>>>>>

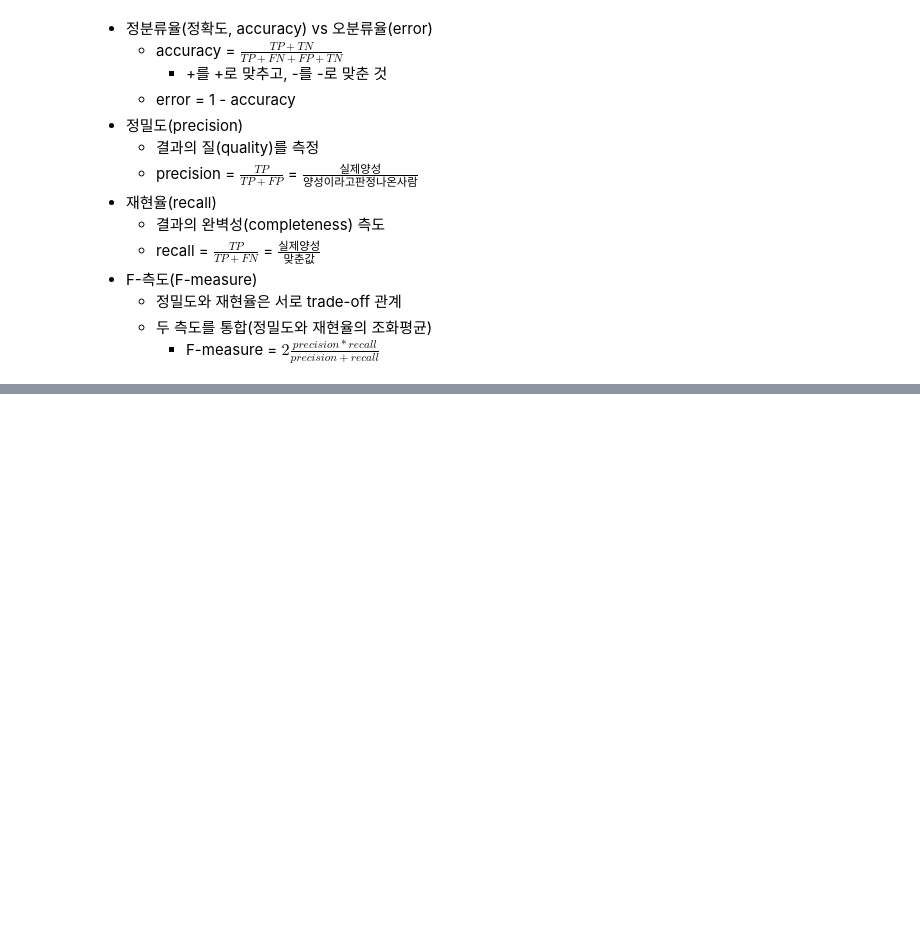
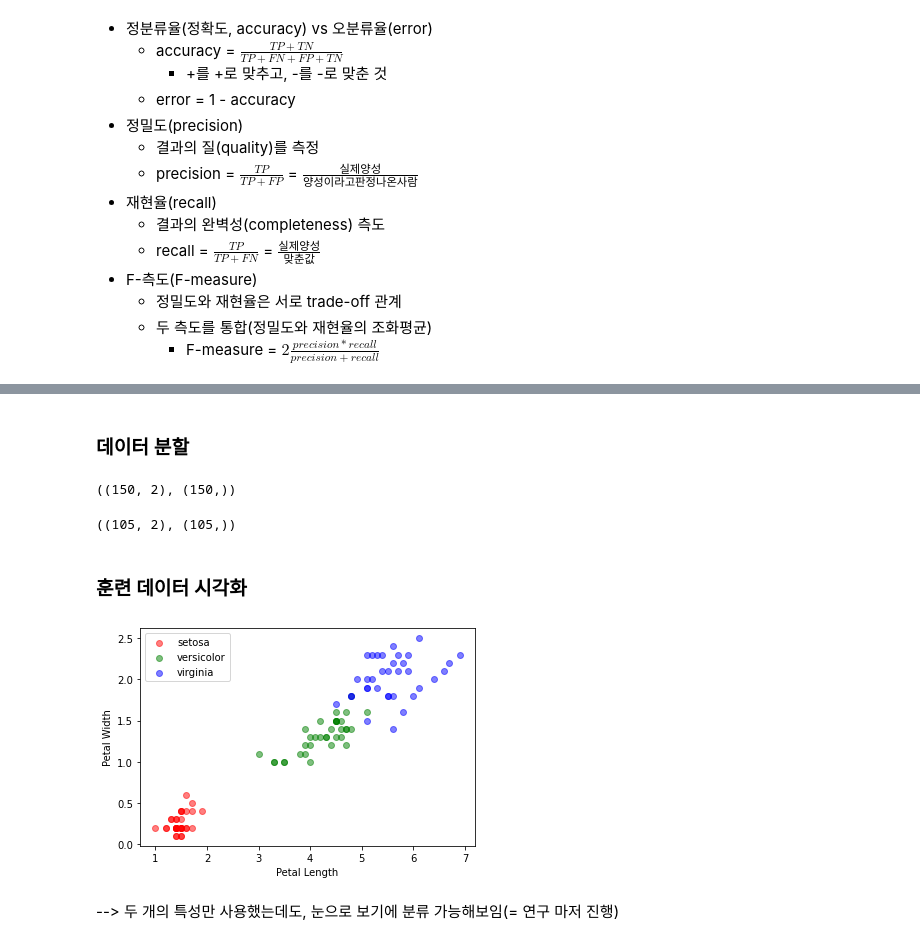
Before and after one commit to whattSUPkim/Data-Science, a Jupyter notebook: BDA2021-2/classification.ipynb, the cells around one changed output, grey strips where cells are left out. Drawn from its saved outputs; the diff is of its cells as text; code cells hidden in the pictures; blank space fills up the shorter version.

```diff
--- a/BDA2021-2/classification.ipynb
+++ b/BDA2021-2/classification.ipynb
@@ -79,0 +99,4 @@
+# %%
+from sklearn import datasets
+
+iris = datasets.load_iris()
@@ -79,0 +140,4 @@
+# %%
+X = iris.data.copy()
+X = X[:, 2:]
+X
@@ -79,0 +162,3 @@
+# %%
+y = iris.target.copy()
+y
@@ -79,0 +173,31 @@
+# %% [markdown]
+### 데이터 분할
+# %%
+X.shape, y.shape
+# %% [output]
+((150, 2), (150,))
+# %%
+from sklearn.model_selection import train_test_split # 데이터 분할 모듈
+
+X_train, X_test, y_train, y_test = train_test_split(X, y,
+                                                    train_size = 0.7,  # train : test = 7 : 3
+                                                    stratify = y)  # y의 분포대로 샘플링(계층화)
+
+X_train.shape, y_train.shape
+# %% [output]
+((105, 2), (105,))
+# %% [markdown]
+### 훈련 데이터 시각화
+# %%
+import matplotlib.pyplot as plt
+
+plt.scatter(X_train[y_train == 0][:, 0], X_train[y_train == 0][:, 1], c = 'r', alpha = 0.5, label = 'setosa')
+plt.scatter(X_train[y_train == 1][:, 0], X_train[y_train == 1][:, 1], c = 'g', alpha = 0.5, label = 'versicolor')
+plt.scatter(X_train[y_train == 2][:, 0], X_train[y_train == 2][:, 1], c = 'b', alpha = 0.5, label = 'virginia')
+plt.xlabel('Petal Length')
+plt.ylabel('Petal Width')
+plt.legend();
+# %% [output]
+[figure, added]
+# %% [markdown]
+--> 두 개의 특성만 사용했는데도, 눈으로 보기에 분류 가능해보임(= 연구 마저 진행)
```
Also changed, not shown: parts of 30 cells of this notebook.
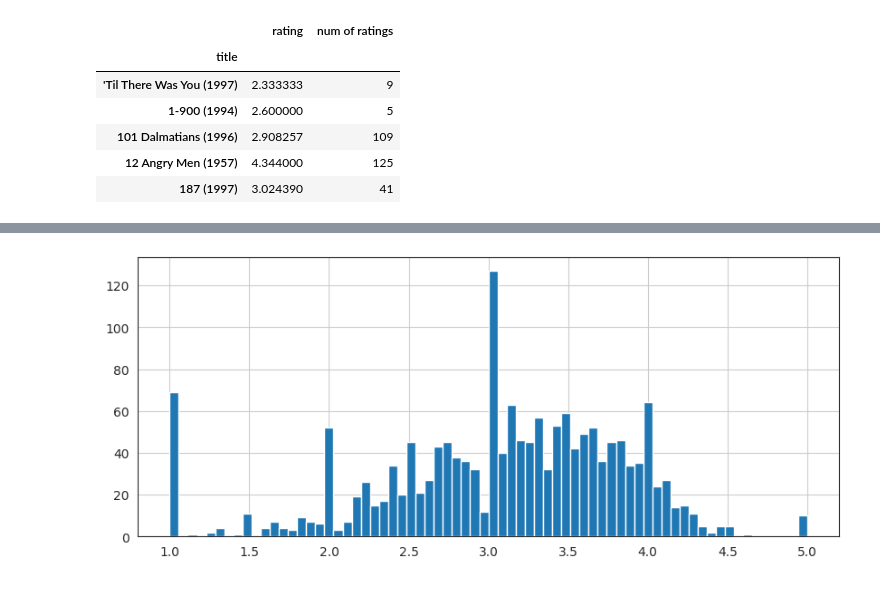
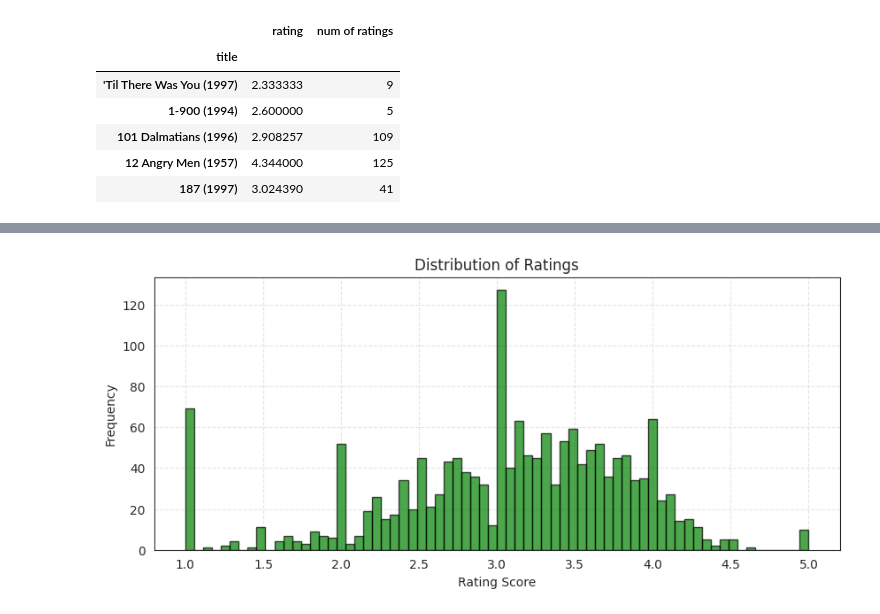
Before and after one commit to samwanyua/Python-Machine-Learning-Tutorial, a Jupyter notebook: Python_for_data_science/Recommeder_system.ipynb, the cells around one changed output, grey strips where cells are left out. Drawn from its saved outputs; the diff is of its cells as text; code cells hidden in the pictures.

```diff
--- a/Python_for_data_science/Recommeder_system.ipynb
+++ b/Python_for_data_science/Recommeder_system.ipynb
@@ -116,6 +120,10 @@ plt.show()
-# %%
-plt.figure(figsize=(10,4))
-ratings['rating'].hist(bins=70)
-plt.show()
-# %% [output]
-[figure, removed]
+# %%
+plt.figure(figsize=(10,4))
+plt.hist(ratings['rating'], bins=70, color='green', alpha=0.7, edgecolor='black')
+plt.title("Distribution of Ratings")
+plt.xlabel("Rating Score")
+plt.ylabel("Frequency")
+plt.grid(True, linestyle='--', alpha=0.5)
+plt.show()
+# %% [output]
+[figure, added]
```
Also changed, not shown: parts of 1 cell of this notebook.
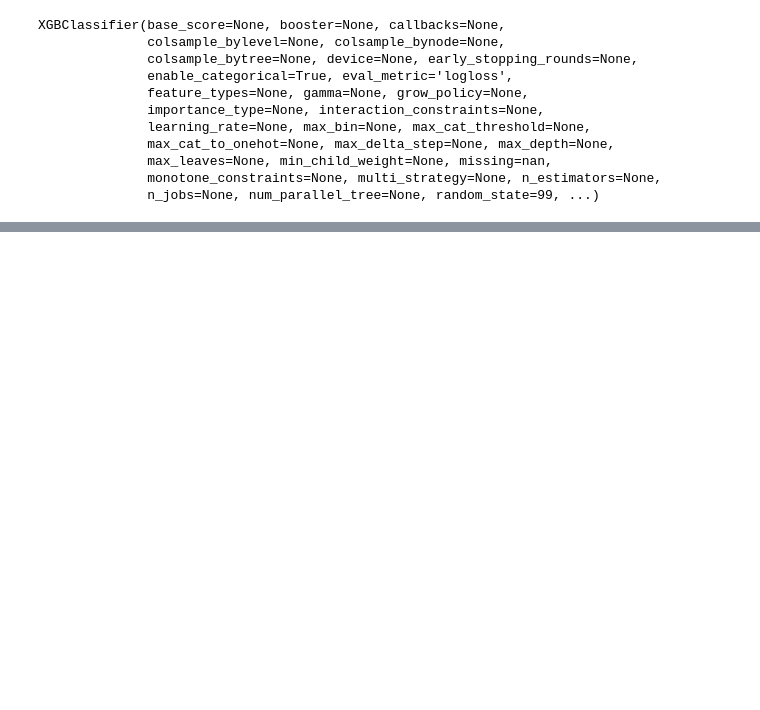
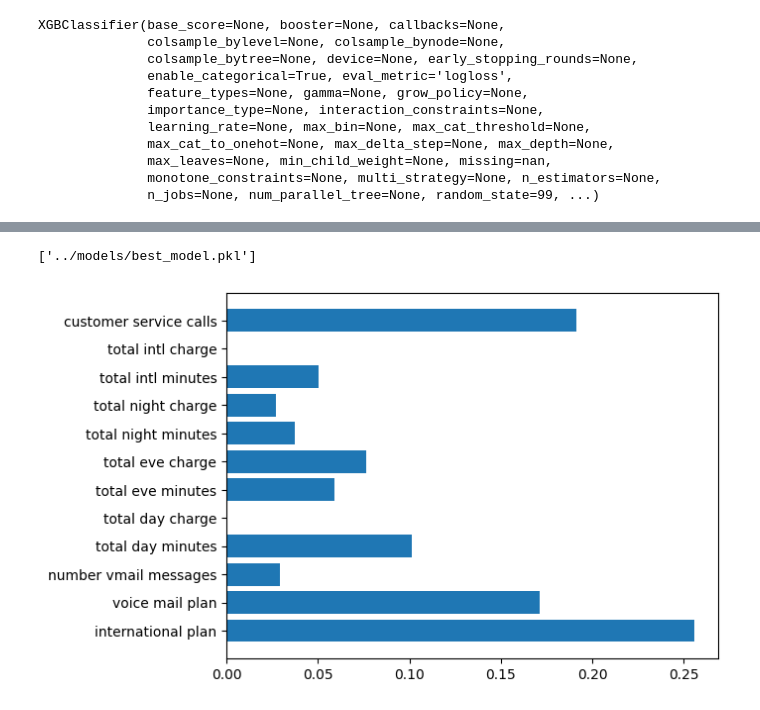
Before and after one commit to KhabeerAhmed/sony_customerchurn, a Jupyter notebook: notebooks/modeling.ipynb, the cells around one changed output, grey strips where cells are left out. Drawn from its saved outputs; the diff is of its cells as text; code cells hidden in the pictures; blank space fills up the shorter version.

```diff
--- a/notebooks/modeling.ipynb
+++ b/notebooks/modeling.ipynb
@@ -146,0 +175,29 @@ print(y_pred_prob)
+# %%
+from scipy.stats import uniform
+from sklearn.model_selection import RandomizedSearchCV
+from sklearn.metrics import make_scorer, f1_score
+
+param_grid = {
+    'learning_rate' : uniform(0.01, 0.3),
+    'max_depth' : range(3,10),
+    'n_estimators': [50, 100, 200, 300],
+    'scale_pos_weight': np.linspace(1, len(y_train[y_train==0]) / len(y_train[y_train==1]),15),
+    'gamma' : uniform(0,5)
+}
+
+classifier_2 = XGBClassifier(eval_metric='logloss', enable_categorical=True, random_state=99)
+
+scorer = make_scorer(f1_score, pos_label=True)
+
+random_search = RandomizedSearchCV(
+    estimator = classifier_2,
+    param_distributions= param_grid,
+    n_iter = 50,
+    scoring = scorer,
+    cv = 3,
+    verbose = 2,
+    random_state = 99,
+    n_jobs = -1
+)
+# %%
+random_search.fit(X_train, y_train)
@@ -146,0 +229,4 @@ print(y_pred_prob)
+# %%
+best_model = random_search.best_estimator_
+y_pred_2 = best_model.predict(X_test)
+print(classification_report(y_test, y_pred_2))
@@ -146,0 +242,11 @@ print(y_pred_prob)
+# %%
+joblib.dump(best_model, '../models/best_model.pkl')
+# %% [output]
+['../models/best_model.pkl']
+# %%
+feature_importances = best_model.feature_importances_
+feature_names = X_train.columns
+plt.barh(feature_names, feature_importances)
+plt.show()
+# %% [output]
+[figure, added]
```
Also changed, not shown: parts of 13 cells of this notebook, 5 other files.
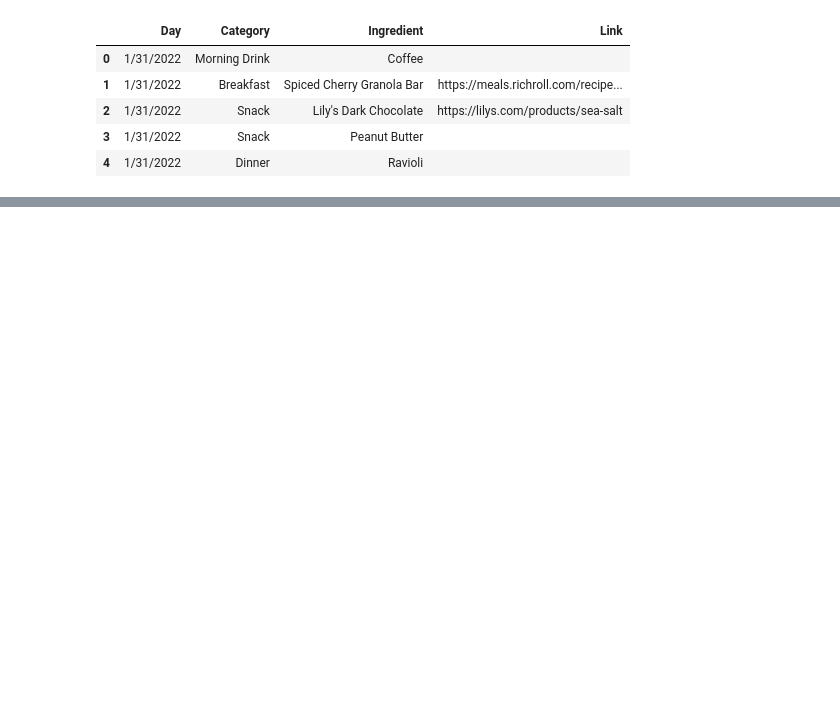
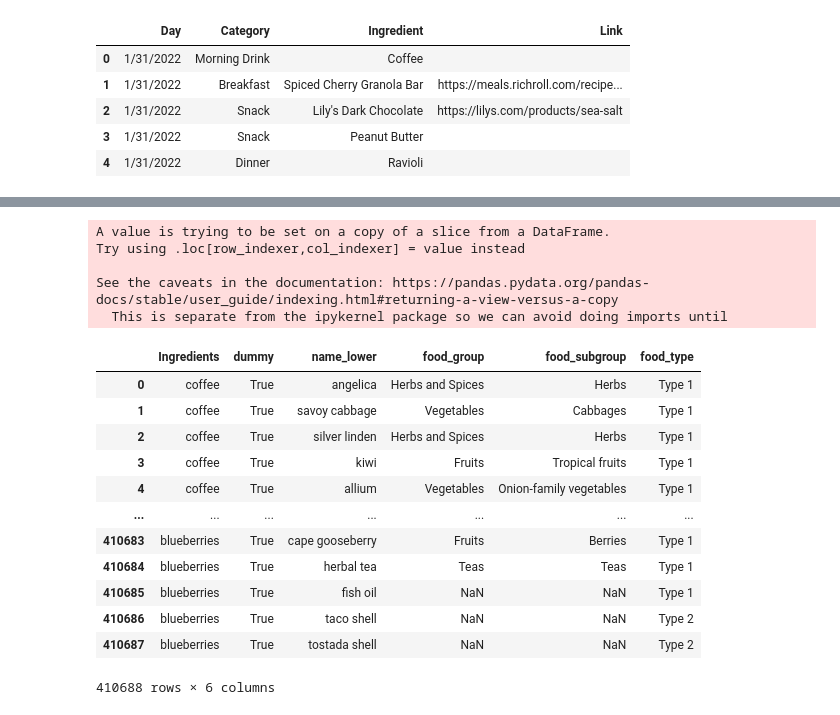
Before and after one commit to julieinsan/StravaAPI, a Jupyter notebook: Connecting Food Diary.ipynb, the cells around one changed output, grey strips where cells are left out. Cells and saved outputs as stored; diff of their text form; code cells hidden in the pictures; blank space fills up the shorter version.

Commit message:
starting to fuzzy join

```diff
--- a/Connecting Food Diary.ipynb
+++ b/Connecting Food Diary.ipynb
@@ -201,0 +278,2 @@ sns.histplot(foodDF_long, y="IngredientsStrings")
+# %%
+foodDF_long['name_lower'] = foodDF_long['IngStringLower']
@@ -201,0 +298,2 @@ sns.histplot(foodDF_long, y="IngredientsStrings")
+# %%
+Unique_ingredients = pd.DataFrame(data=foodDF_long['IngStringLower'].unique(), columns=['Ingredients'])
@@ -201,0 +309,28 @@ sns.histplot(foodDF_long, y="IngredientsStrings")
+# %%
+# Much of this is coming from here: https://predictivehacks.com/fuzzy-joins-tutorial/
+# Cross join
+Unique_ingredients['dummy'] = True
+food_categories_dta['dummy'] = True
+combos = pd.merge(Unique_ingredients, food_categories_dta, on=['dummy'])
+# %% [output]
+A value is trying to be set on a copy of a slice from a DataFrame.
+Try using .loc[row_indexer,col_indexer] = value instead
+
+See the caveats in the documentation: https://pandas.pydata.org/pandas-docs/stable/user_guide/indexing.html#returning-a-view-versus-a-copy
+  This is separate from the ipykernel package so we can avoid doing imports until
+# %%
+combos
+# %% [output]
+|  | Ingredients | dummy | name_lower | food_group | food_subgroup | food_type |
+| 0 | coffee | True | angelica | Herbs and Spices | Herbs | Type 1 |
+| 1 | coffee | True | savoy cabbage | Vegetables | Cabbages | Type 1 |
+| 2 | coffee | True | silver linden | Herbs and Spices | Herbs | Type 1 |
+| 3 | coffee | True | kiwi | Fruits | Tropical fruits | Type 1 |
+| 4 | coffee | True | allium | Vegetables | Onion-family vegetables | Type 1 |
+| ... | ... | ... | ... | ... | ... | ... |
+| 410683 | blueberries | True | cape gooseberry | Fruits | Berries | Type 1 |
+| 410684 | blueberries | True | herbal tea | Teas | Teas | Type 1 |
+| 410685 | blueberries | True | fish oil | NaN | NaN | Type 1 |
+| 410686 | blueberries | True | taco shell | NaN | NaN | Type 2 |
+| 410687 | blueberries | True | tostada shell | NaN | NaN | Type 2 |
+410688 rows × 6 columns
```
Also changed, not shown: parts of 27 cells of this notebook, 1 other file.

<<<<<

**About this task**
Determine how many lines above contain the word "cells", then give the number by itself.

**Output of the exercise**
7